It would actually be unfair of me to suggest that there is nothing at all redeemable about the film – it unquestionably impresses the youngest members of the audience. My four-and-a-half year old thinks the film is outstandingly fun and wonderful, every time I have seen it with her (twice in the theater and again at home on Blu-ray), I try and look at it through her eyes so that I too may laugh uproariously at Yogi’s shenanigans. I have been unsuccessful in this endeavor, outside of the exceedingly smooth CGI and some of Yogi’s schemes (like a picnic basket catapult), there really is little that an older crowd will enjoy. Perhaps it is just a case of what works as a brief cartoon failing to work as a full-length feature, but I think the problem lies more in the script and execution than the concept.
One of those other “little” things that does work here is the film’s Blu-ray presentation.
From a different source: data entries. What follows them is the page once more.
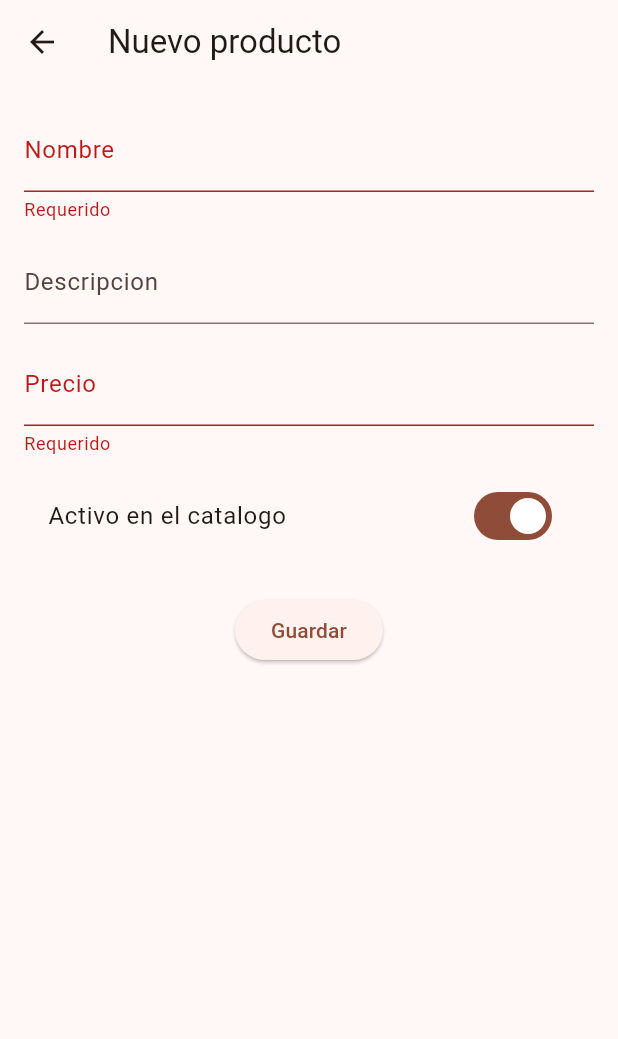
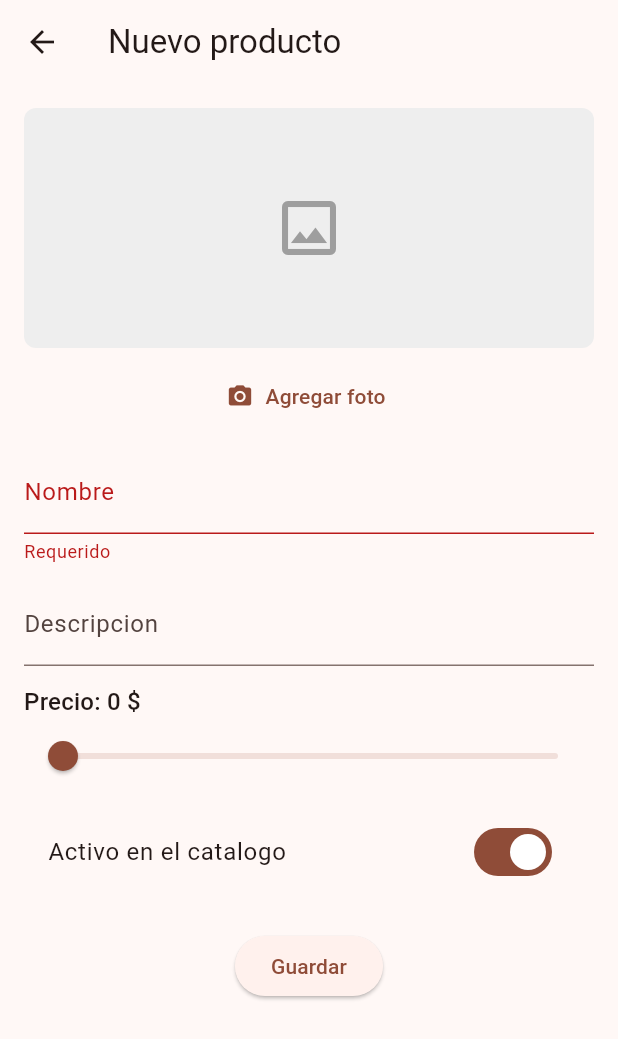
Before and after one commit to jcacostaf/TenjoMicilios, a Flutter app: the ProductFormScreen screen opened directly with empty values, after a tap on "Guardar", on a phone screen of 412 x 824 dp. Shown: the top 1039 px of the screen. Run offline on Flutter 3.47's test engine with Material 3 defaults, Android fonts, the phone set to English and light mode, and no system bars; our stand-ins replace image_picker; network calls fail.

Commit message:
Agregar foto de producto y selector de precio con slider en la app movil

```diff
--- a/mobile/lib/core/models/product.dart
+++ b/mobile/lib/core/models/product.dart
@@ -5,6 +5,7 @@ class Product {
   final String? description;
   final double price;
   final bool isActive;
+  final String? imageUrl;
   final DateTime createdAt;
 
   Product({
@@ -14,6 +15,7 @@ class Product {
     required this.description,
     required this.price,
     required this.isActive,
+    required this.imageUrl,
     required this.createdAt,
   });
 
@@ -25,6 +27,7 @@ class Product {
       description: json['description'] as String?,
       price: (json['price'] as num).toDouble(),
       isActive: json['isActive'] as bool,
+      imageUrl: json['imageUrl'] as String?,
       createdAt: DateTime.parse(json['createdAt'] as String),
     );
   }
--- a/mobile/lib/features/restaurant/catalog_screen.dart
+++ b/mobile/lib/features/restaurant/catalog_screen.dart
@@ -1,8 +1,16 @@
 import 'package:flutter/material.dart';
+import 'package:intl/intl.dart';
+import '../../core/api_config.dart';
 import '../../core/models/store.dart';
 import '../../core/models/product.dart';
 import '../../core/services/api_service.dart';
 import 'product_form_screen.dart';
+
+final _currencyFormat = NumberFormat.currency(
+  locale: 'es_CO',
+  symbol: '\$',
+  decimalDigits: 0,
+);
 
 class CatalogScreen extends StatefulWidget {
   final Store store;
@@ -37,6 +45,7 @@ class _CatalogScreenState extends State<CatalogScreen> {
       description: product.description,
       price: product.price,
       isActive: !product.isActive,
+      imageUrl: product.imageUrl,
       createdAt: product.createdAt,
     );
     await _api.updateProduct(updated);
@@ -65,9 +74,20 @@ class _CatalogScreenState extends State<CatalogScreen> {
             itemBuilder: (context, index) {
               final product = products[index];
               return ListTile(
+                leading: product.imageUrl != null
+                    ? ClipRRect(
+                        borderRadius: BorderRadius.circular(6),
+                        child: Image.network(
+                          '$apiBaseUrl${product.imageUrl}',
+                          width: 48,
+                          height: 48,
+                          fit: BoxFit.cover,
+                        ),
+                      )
+                    : const Icon(Icons.fastfood),
                 title: Text(product.name),
                 subtitle: Text(
-                  '\$${product.price.toStringAsFixed(0)}'
+                  '${_currencyFormat.format(product.price)}'
                   '${product.description != null ? ' - ${product.description}' : ''}\n'
                   'Creado: ${_formatDate(product.createdAt)}',
                 ),
--- a/mobile/lib/features/restaurant/product_form_screen.dart
+++ b/mobile/lib/features/restaurant/product_form_screen.dart
@@ -1,6 +1,16 @@
+import 'dart:typed_data';
 import 'package:flutter/material.dart';
+import 'package:image_picker/image_picker.dart';
+import 'package:intl/intl.dart';
+import '../../core/api_config.dart';
 import '../../core/models/product.dart';
 import '../../core/services/api_service.dart';
+
+final _currencyFormat = NumberFormat.currency(
+  locale: 'es_CO',
+  symbol: '\$',
+  decimalDigits: 0,
+);
 
 class ProductFormScreen extends StatefulWidget {
   final int storeId;
@@ -15,11 +25,20 @@ class ProductFormScreen extends StatefulWidget {
 class _ProductFormScreenState extends State<ProductFormScreen> {
   final _formKey = GlobalKey<FormState>();
   final _api = ApiService();
+  final _imagePicker = ImagePicker();
+
+  static const double _minPrice = 0;
+  static const double _maxPrice = 100000;
+  static const double _priceStep = 500;
 
   late final TextEditingController _nameController;
   late final TextEditingController _descriptionController;
-  late final TextEditingController _priceController;
+  late double _price;
   late bool _isActive;
+  String? _existingImageUrl;
+  Uint8List? _newImageBytes;
+  String? _newImageName;
+  bool _saving = false;
 
   @override
   void initState() {
@@ -27,29 +46,53 @@ class _ProductFormScreenState extends State<ProductFormScreen> {
     final product = widget.product;
     _nameController = TextEditingController(text: product?.name ?? '');
     _descriptionController = TextEditingController(text: product?.description ?? '');
-    _priceController = TextEditingController(
-      text: product != null ? product.price.toStringAsFixed(0) : '',
+    _price = (product?.price ?? _minPrice).clamp(_minPrice, _maxPrice);
+    _isActive = product?.isActive ?? true;
+    _existingImageUrl = product?.imageUrl;
+  }
+
+  Future<void> _pickImage() async {
+    // maxWidth/imageQuality mantienen la foto en un tamano razonable antes de subirla.
+    final picked = await _imagePicker.pickImage(
+      source: ImageSource.gallery,
+      maxWidth: 1024,
+      imageQuality: 75,
     );
-    _isActive = product?.isActive ?? true;
+    if (picked == null) return;
+
+    final bytes = await picked.readAsBytes();
+    setState(() {
+      _newImageBytes = bytes;
+      _newImageName = picked.name;
+    });
   }
 
   Future<void> _save() async {
     if (!_formKey.currentState!.validate()) return;
+    setState(() => _saving = true);
 
     final product = Product(
       id: widget.product?.id ?? 0,
       storeId: widget.storeId,
       name: _nameController.text,
       description: _descriptionController.text.isEmpty ? null : _descriptionController.text,
-      price: double.parse(_priceController.text),
+      price: _price,
       isActive: _isActive,
+      imageUrl: _existingImageUrl,
       createdAt: widget.product?.createdAt ?? DateTime.now(),
     );
 
+    int productId;
     if (widget.product == null) {
-      await _api.createProduct(widget.storeId, product);
+      final created = await _api.createProduct(widget.storeId, product);
+      productId = created.id;
     } else {
       await _api.updateProduct(product);
+      productId = product.id;
+    }
+
+    if (_newImageBytes != null) {
+      await _api.uploadProductPhoto(productId, _newImageBytes!, _newImageName ?? 'photo.jpg');
     }
 
     if (mounted) Navigator.of(context).pop();
@@ -66,6 +109,16 @@ class _ProductFormScreenState extends State<ProductFormScreen> {
           key: _formKey,
           child: Column(
             children: [
+              _buildImagePreview(),
+              const SizedBox(height: 8),
+              TextButton.icon(
+                onPressed: _pickImage,
+                icon: const Icon(Icons.photo_camera),
+                label: Text(_newImageBytes != null || _existingImageUrl != null
+                    ? 'Cambiar foto'
+                    : 'Agregar foto'),
+              ),
+              const SizedBox(height: 12),
               TextFormField(
                 controller: _nameController,
                 decoration: const InputDecoration(labelText: 'Nombre'),
@@ -77,15 +130,20 @@ class _ProductFormScreenState extends State<ProductFormScreen> {
                 decoration: const InputDecoration(labelText: 'Descripcion'),
               ),
               const SizedBox(height: 12),
-              TextFormField(
-                controller: _priceController,
-                decoration: const InputDecoration(labelText: 'Precio'),
-                keyboardType: TextInputType.number,
-                validator: (value) {
-                  if (value == null || value.isEmpty) return 'Requerido';
-                  if (double.tryParse(value) == null) return 'Precio invalido';
-                  return null;
-                },
+              Align(
+                alignment: Alignment.centerLeft,
+                child: Text(
+                  'Precio: ${_currencyFormat.format(_price)}',
+                  style: Theme.of(context).textTheme.titleMedium,
+                ),
+              ),
+              Slider(
+                value: _price,
+                min: _minPrice,
+                max: _maxPrice,
+                divisions: ((_maxPrice - _minPrice) / _priceStep).round(),
+                label: _currencyFormat.format(_price),
+                onChanged: (value) => setState(() => _price = value),
               ),
               const SizedBox(height: 12),
               SwitchListTile(
@@ -95,8 +153,8 @@ class _ProductFormScreenState extends State<ProductFormScreen> {
               ),
               const SizedBox(height: 24),
               ElevatedButton(
-                onPressed: _save,
-                child: Text(isEditing ? 'Actualizar' : 'Guardar'),
+                onPressed: _saving ? null : _save,
+                child: Text(_saving ? 'Guardando...' : (isEditing ? 'Actualizar' : 'Guardar')),
               ),
             ],
           ),
@@ -104,4 +162,33 @@ class _ProductFormScreenState extends State<ProductFormScreen> {
       ),
     );
   }
+
+  Widget _buildImagePreview() {
+    if (_newImageBytes != null) {
+      return ClipRRect(
+        borderRadius: BorderRadius.circular(8),
+        child: Image.memory(_newImageBytes!, height: 160, fit: BoxFit.cover),
+      );
+    }
+    if (_existingImageUrl != null) {
+      return ClipRRect(
+        borderRadius: BorderRadius.circular(8),
+        child: Image.network(
+          '$apiBaseUrl$_existingImageUrl',
+          height: 160,
+          fit: BoxFit.cover,
+        ),
+      );
+    }
+    return Container(
+      height: 160,
+      decoration: BoxDecoration(
+        color: Colors.grey.shade200,
+        borderRadius: BorderRadius.circular(8),
+      ),
+      child: const Center(
+        child: Icon(Icons.image_outlined, size: 48, color: Colors.grey),
+      ),
+    );
+  }
 }
--- a/mobile/pubspec.yaml
+++ b/mobile/pubspec.yaml
@@ -35,6 +35,8 @@ dependencies:
   # Use with the CupertinoIcons class for iOS style icons.
   cupertino_icons: ^1.0.8
   http: ^1.2.0
+  image_picker: ^1.1.2
+  intl: ^0.19.0
 
 dev_dependencies:
   flutter_test:
```
Also changed, not shown: mobile/lib/core/services/api_service.dart (+11 -2 lines), mobile/pubspec.lock, 5 other files.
Excluding some obvious green screen shots during a water rapids sequence, the film really does look astoundingly good on Blu-ray. The black levels are great and the level of detail exceptionally high. You can make out every piece of fur on Yogi and Boo Boo and lots of details on trees, rocks, and shrubs in Jellystone. The colors are rich and vibrant, particularly the greens which are abundant. The 5.1 DTS-HD Master Audio soundtrack is equally good. The same rapids sequence that doesn’t look all that it might, sounds wonderful, featuring plenty of use of the surrounds to really put the audience in the middle of the action. The entire track is also well-mixed so not only will your hear every thud and thump clearly, but you won’t have to adjust the volume for dialogue scenes.
The extras include the aforementioned Road Runner short as well as a digital and DVD copy. There is also a memory game aimed at the younger crowd and a “mash-up” that runs about four minutes and combines footage from Yogi cartoons with scenes from this movie and EPK interviews from his current adventure. The rest of bonus features, which are actually nominally interesting, are all crammed into a single interactive section called “Spending a Day at Jellystone Park” where you can visit (by clicking on them) different areas in the park and then watch a couple of featurettes in each area. The featurettes are all pretty standard behind the scenes items, but still manage to maintain one’s interest level… when the viewer isn’t sick of having to search them out. Placing these featurettes within this single section of the Blu-ray proves exceptionally annoying as the load times to get from one part of the park to the next are overly long when all that you’re treated to in each section are a few brief looks at the making of the movie. And, why exactly the Yogi mash-up and memory challenge weren’t included is exceptionally puzzling as they seem a perfect fit.
I don’t mind saying it again – I do not believe that Hollywood has run out of ideas, I think that once they have a property they believe will be successful they milk it before trying to come up with any new plans. I also think that there’s nothing at all wrong with that basic concept, I just wish that more effort were put into some of these endeavors. For all the clearly expensive and great-looking CGI work done on Yogi Bear, it still has the feel of an exceptionally slapdash effort made with little consideration of what might actually make for an enjoyable experience. I believe that there are certainly good ways to adapt Yogi for the big screen, ways that would make for a really likable film. None of those ways were (successfully) employed here.